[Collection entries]
◇ ◇ ◇ ◇
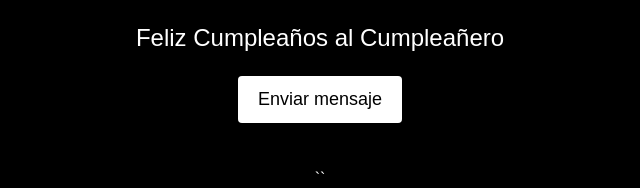
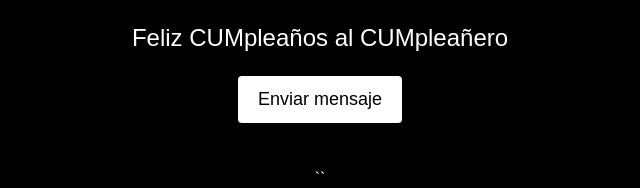
Before and after one commit to Distrack1914/Distrack1914.github.io, a plain HTML site: page index.html in a window 1280 px wide. Shown: the part 633-821 px from the top of the page, 320-960 px from the left. Drawn offline with nearby package versions, Linux system fonts and the light colour scheme.

Commit message:
index.html

```diff
--- a/index.html
+++ b/index.html
@@ -68,7 +68,7 @@
         src="./image-removebg-preview.png"
         alt="Feliz Cumpleaños"
       />
-      <div id="message">Feliz Cumpleaños al Cumpleañero</div>
+      <div id="message">Feliz CUMpleaños al CUMpleañero</div>
       <button id="send-button">Enviar mensaje</button>
     </div>
 
```
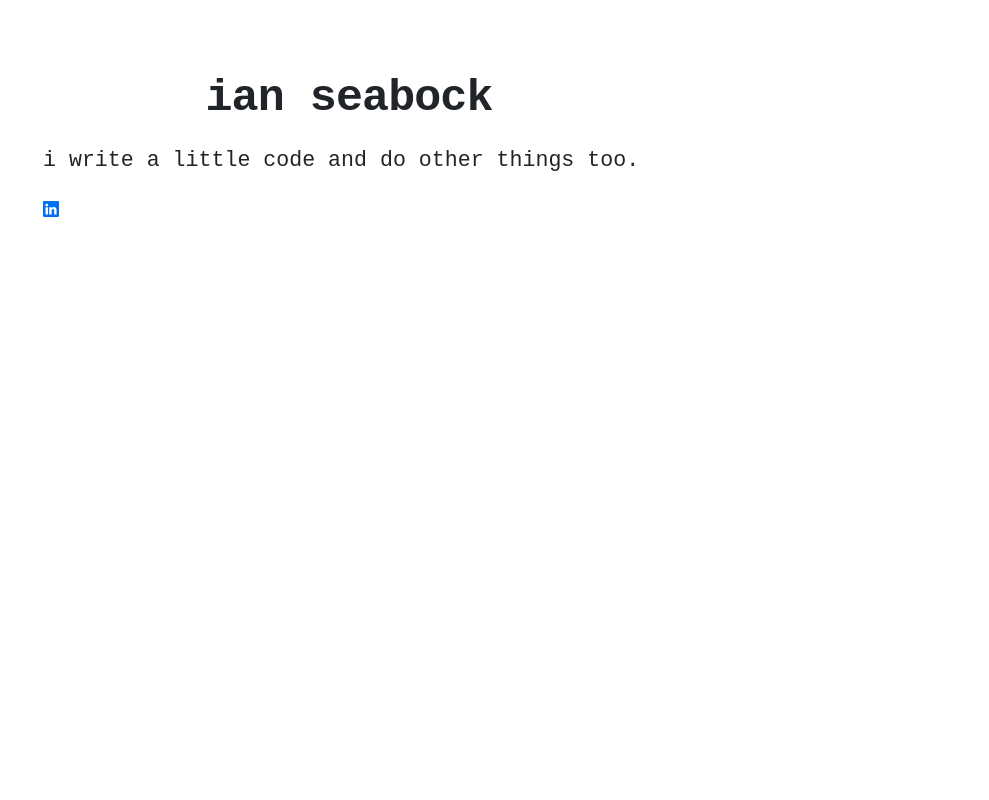
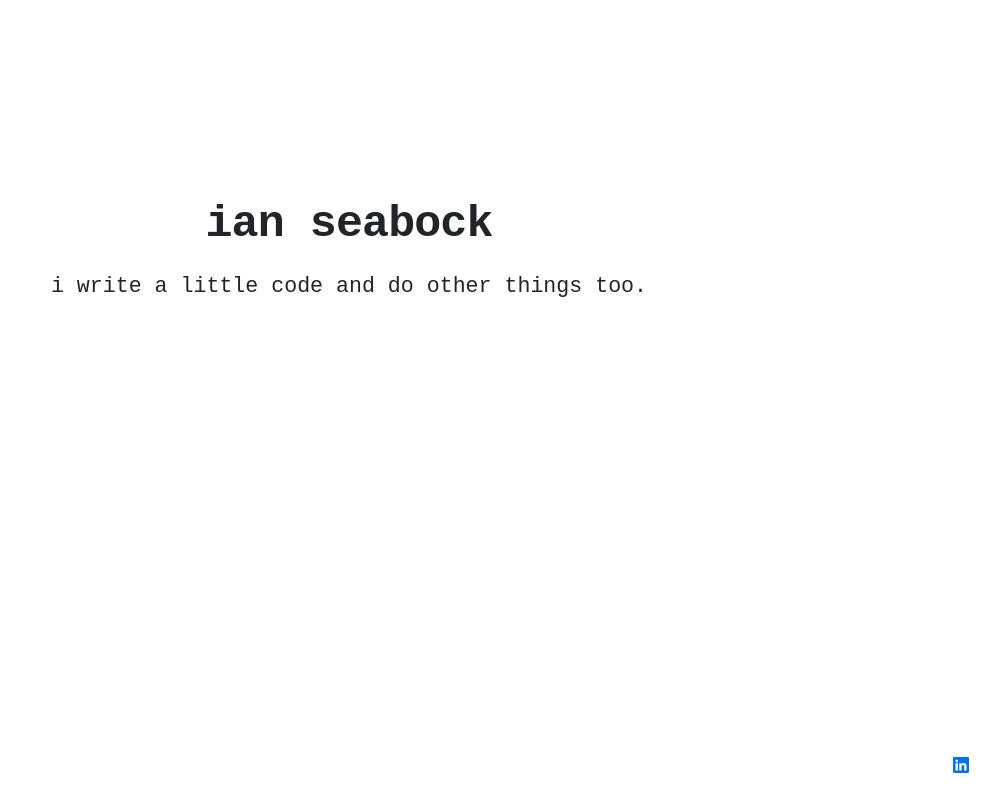
Before and after one commit to iseabock/ianseabock, a Next.js app: page / in a window 1280 px wide. Shown: the whole page, without its empty margins (291-1280 px from the left). Built offline with nearby package versions, Linux system fonts and the light colour scheme.

Commit message:
little clean up

```diff
--- a/components/layout.js
+++ b/components/layout.js
@@ -4,6 +4,7 @@ import PropTypes from 'prop-types';
 import { Col, Container, Row } from 'react-bootstrap';
 import styles from './layout.module.css';
 import utilStyles from '../styles/utils.module.css';
+import homeStyles from '../styles/Home.module.css';
 import Link from 'next/link';
 
 const name = 'ian seabock';
@@ -11,7 +12,7 @@ export const siteTitle = 'Web Duhveloper';
 
 export default function Layout({ children, home }) {
     return (
-        <Container fluid className={styles.container}>
+        <Container fluid className={homeStyles.container}>
             <Head>
                 <link rel="icon" href="/favicon.ico" />
                 <meta name="description" content="Ian Seabock Personal Site" />
@@ -51,6 +52,20 @@ export default function Layout({ children, home }) {
                     </Link>
                 </div>
             )}
+            <a
+                href="https://www.linkedin.com/in/seabock/"
+                className={homeStyles.linkdinLink}
+                rel="noreferrer"
+                target="_blank">
+                <svg
+                    xmlns="http://www.w3.org/2000/svg"
+                    width="16"
+                    height="16"
+                    fill="currentColor"
+                    viewBox="0 0 16 16">
+                    <path d="M0 1.146C0 .513.526 0 1.175 0h13.65C15.474 0 16 .513 16 1.146v13.708c0 .633-.526 1.146-1.175 1.146H1.175C.526 16 0 15.487 0 14.854V1.146zm4.943 12.248V6.169H2.542v7.225h2.401zm-1.2-8.212c.837 0 1.358-.554 1.358-1.248-.015-.709-.52-1.248-1.342-1.248-.822 0-1.359.54-1.359 1.248 0 .694.521 1.248 1.327 1.248h.016zm4.908 8.212V9.359c0-.216.016-.432.08-.586.173-.431.568-.878 1.232-.878.869 0 1.216.662 1.216 1.634v3.865h2.401V9.25c0-2.22-1.184-3.252-2.764-3.252-1.274 0-1.845.7-2.165 1.193v.025h-.016a5.54 5.54 0 0 1 .016-.025V6.169h-2.4c.03.678 0 7.225 0 7.225h2.4z" />
+                </svg>
+            </a>
         </Container>
     );
 }
--- a/pages/api/hello.js
+++ /dev/null
@@ -1,5 +0,0 @@
-// Next.js API route support: https://nextjs.org/docs/api-routes/introduction
-
-export default (req, res) => {
-    res.status(200).json({ name: 'John Doe' });
-};
--- a/pages/api/posts.js
+++ /dev/null
@@ -1,12 +0,0 @@
-import { connectToDatabase } from '../../util/mongodb';
-
-export default async (req, res) => {
-    const { db } = await connectToDatabase();
-    const posts = await db
-        .collection('posts')
-        .find({})
-        .sort({ metacritic: -1 })
-        .limit(20)
-        .toArray();
-    res.json(posts);
-};
--- a/pages/index.js
+++ b/pages/index.js
@@ -12,18 +12,6 @@ export default function Home() {
             <section className={utilStyles.headingMd}>
                 <p>i write a little code and do other things too.</p>
             </section>
-
-            <a href="https://www.linkedin.com/in/seabock/" rel="noreferrer" target="_blank">
-                <svg
-                    xmlns="http://www.w3.org/2000/svg"
-                    width="16"
-                    height="16"
-                    fill="currentColor"
-                    // className="bi bi-linkedin"
-                    viewBox="0 0 16 16">
-                    <path d="M0 1.146C0 .513.526 0 1.175 0h13.65C15.474 0 16 .513 16 1.146v13.708c0 .633-.526 1.146-1.175 1.146H1.175C.526 16 0 15.487 0 14.854V1.146zm4.943 12.248V6.169H2.542v7.225h2.401zm-1.2-8.212c.837 0 1.358-.554 1.358-1.248-.015-.709-.52-1.248-1.342-1.248-.822 0-1.359.54-1.359 1.248 0 .694.521 1.248 1.327 1.248h.016zm4.908 8.212V9.359c0-.216.016-.432.08-.586.173-.431.568-.878 1.232-.878.869 0 1.216.662 1.216 1.634v3.865h2.401V9.25c0-2.22-1.184-3.252-2.764-3.252-1.274 0-1.845.7-2.165 1.193v.025h-.016a5.54 5.54 0 0 1 .016-.025V6.169h-2.4c.03.678 0 7.225 0 7.225h2.4z" />
-                </svg>
-            </a>
         </Layout>
     );
 }
--- a/styles/Home.module.css
+++ b/styles/Home.module.css
@@ -1,9 +1,10 @@
 .container {
+    position: relative;
     min-height: 100vh;
-  padding: 0 0.5rem;
+    padding: 10rem 0.5rem 0 0.5rem;
     display: flex;
     flex-direction: column;
-  justify-content: center;
+    justify-content: start;
     align-items: center;
 }
 
@@ -114,9 +115,18 @@
     height: 1em;
 }
 
+.linkdinLink {
+    position: absolute;
+    bottom: 20px;
+    right: 20px;
+}
+
 @media (max-width: 600px) {
     .grid {
         width: 100%;
         flex-direction: column;
     }
+    .container {
+        padding: 10rem 1.5rem 0 1.5rem;
     }
+}
```
Lines whose indentation alone changed are shown as unchanged.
◇ ◇ ◇ ◇
▶ [Problem statement]:
Return each line from the data where the string "default" can be found.

▶ [Solution to the exercise]:
 export default function Layout({ children, home }) {
@@ -51,6 +52,20 @@ export default function Layout({ children, home }) {
-export default (req, res) => {
-export default async (req, res) => {
@@ -12,18 +12,6 @@ export default function Home() {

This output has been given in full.